▶ Task to complete:
Across the data below, count every line where the string "html" appears. Answer with the number alone.

▶ Material supplied:
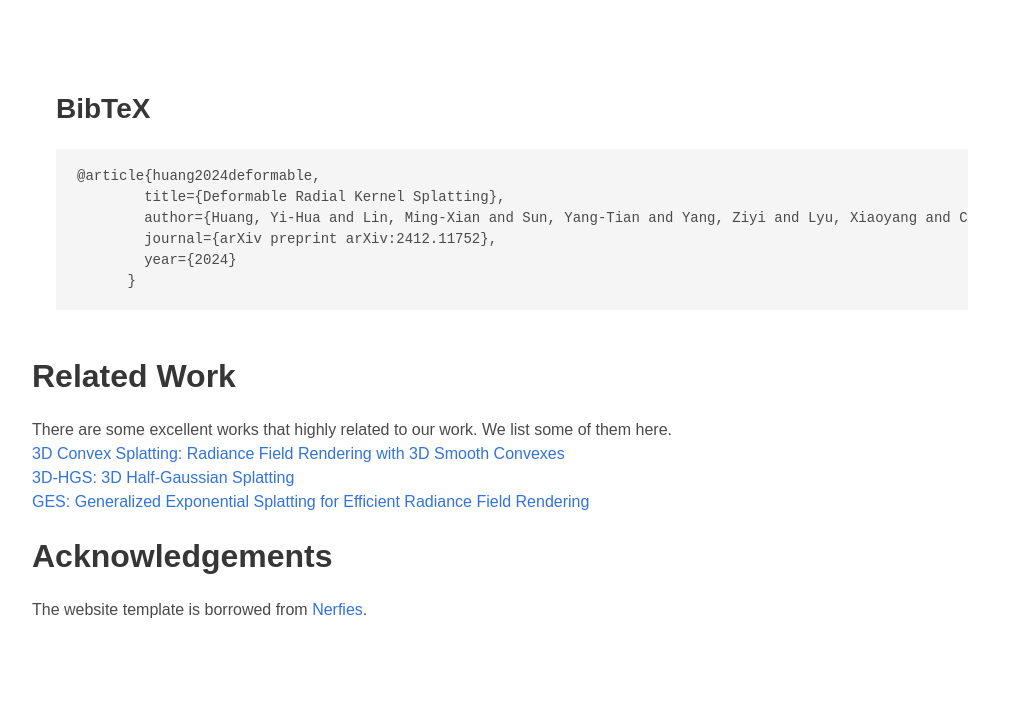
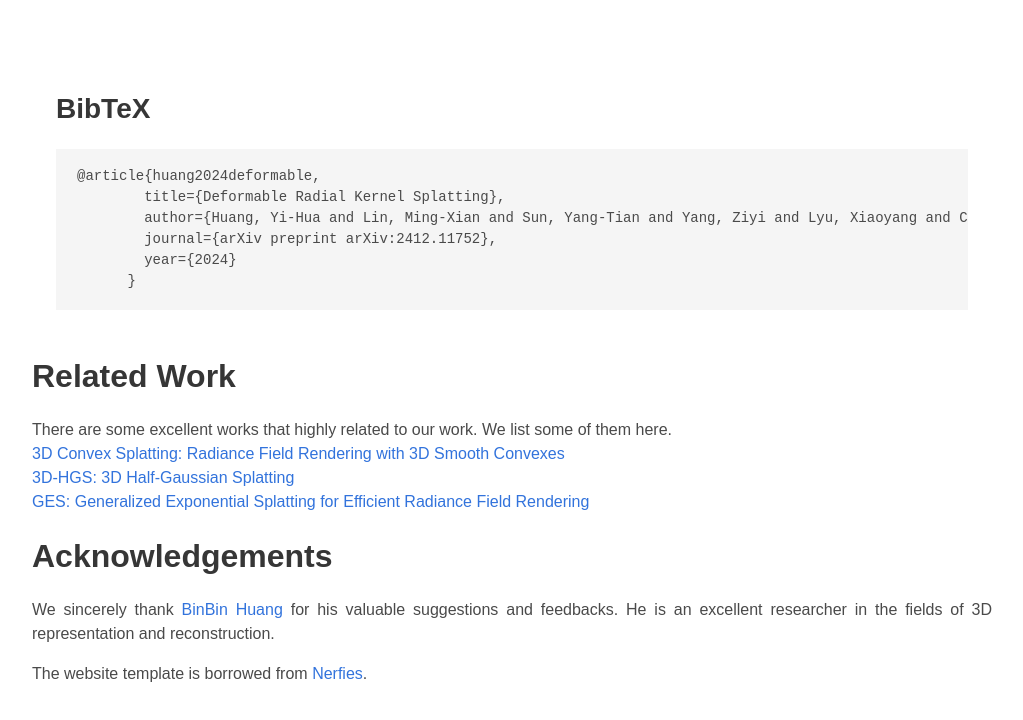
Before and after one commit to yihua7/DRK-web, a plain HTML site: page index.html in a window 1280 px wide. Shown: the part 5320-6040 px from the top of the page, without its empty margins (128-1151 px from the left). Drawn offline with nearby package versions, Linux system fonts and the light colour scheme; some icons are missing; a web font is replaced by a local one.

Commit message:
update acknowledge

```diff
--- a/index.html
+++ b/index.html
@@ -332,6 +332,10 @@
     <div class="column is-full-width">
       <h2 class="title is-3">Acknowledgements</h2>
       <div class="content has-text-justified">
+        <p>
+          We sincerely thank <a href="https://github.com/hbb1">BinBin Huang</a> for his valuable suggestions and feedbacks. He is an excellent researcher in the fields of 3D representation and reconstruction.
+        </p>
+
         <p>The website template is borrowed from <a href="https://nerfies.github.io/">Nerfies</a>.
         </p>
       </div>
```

▶ Exercise answer:
3